(Structured diff data)
────────────────

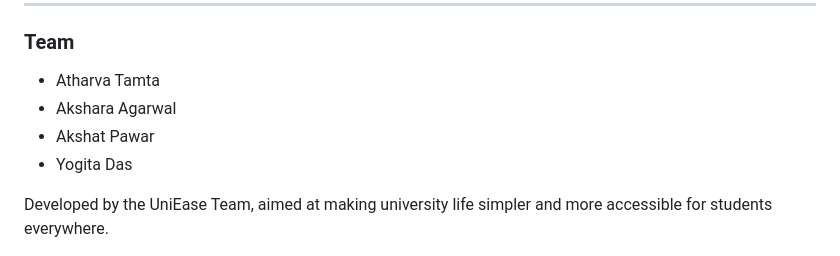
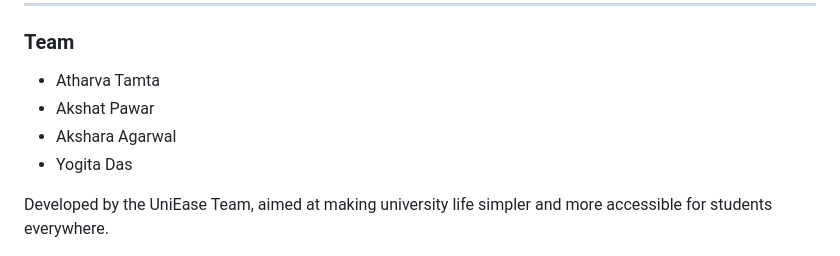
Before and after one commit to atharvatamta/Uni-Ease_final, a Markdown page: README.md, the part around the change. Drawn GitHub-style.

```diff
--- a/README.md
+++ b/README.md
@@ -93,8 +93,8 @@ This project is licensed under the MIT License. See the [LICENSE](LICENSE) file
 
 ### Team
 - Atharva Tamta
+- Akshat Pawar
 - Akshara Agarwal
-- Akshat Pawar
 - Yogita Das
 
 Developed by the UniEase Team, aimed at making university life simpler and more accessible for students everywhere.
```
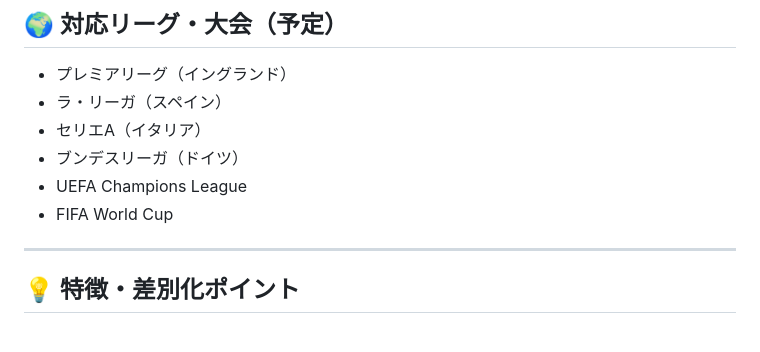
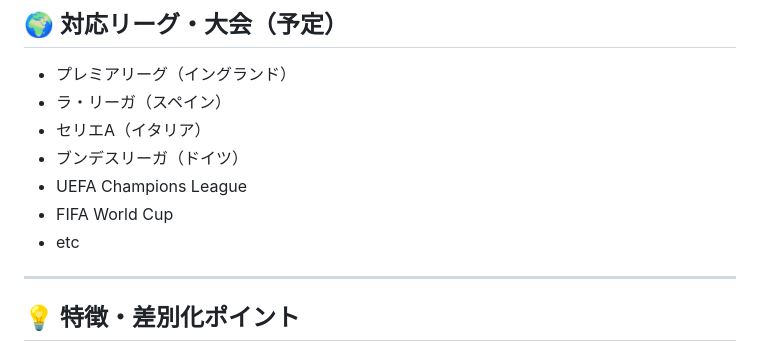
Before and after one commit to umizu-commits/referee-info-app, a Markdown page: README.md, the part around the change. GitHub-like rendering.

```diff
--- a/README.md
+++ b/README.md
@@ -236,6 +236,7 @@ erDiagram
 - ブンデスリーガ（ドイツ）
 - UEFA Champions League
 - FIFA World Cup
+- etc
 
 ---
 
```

────────────────

**What you should do**
In your answer, print the entries above exactly, with the pictures left out.

**Result below**
Before and after one commit to atharvatamta/Uni-Ease_final, a Markdown page: README.md, the part around the change. Drawn GitHub-style.

```diff
--- a/README.md
+++ b/README.md
@@ -93,8 +93,8 @@ This project is licensed under the MIT License. See the [LICENSE](LICENSE) file
 
 ### Team
 - Atharva Tamta
+- Akshat Pawar
 - Akshara Agarwal
-- Akshat Pawar
 - Yogita Das
 
 Developed by the UniEase Team, aimed at making university life simpler and more accessible for students everywhere.
```
Before and after one commit to umizu-commits/referee-info-app, a Markdown page: README.md, the part around the change. GitHub-like rendering.

```diff
--- a/README.md
+++ b/README.md
@@ -236,6 +236,7 @@ erDiagram
 - ブンデスリーガ（ドイツ）
 - UEFA Champions League
 - FIFA World Cup
+- etc
 
 ---
 
```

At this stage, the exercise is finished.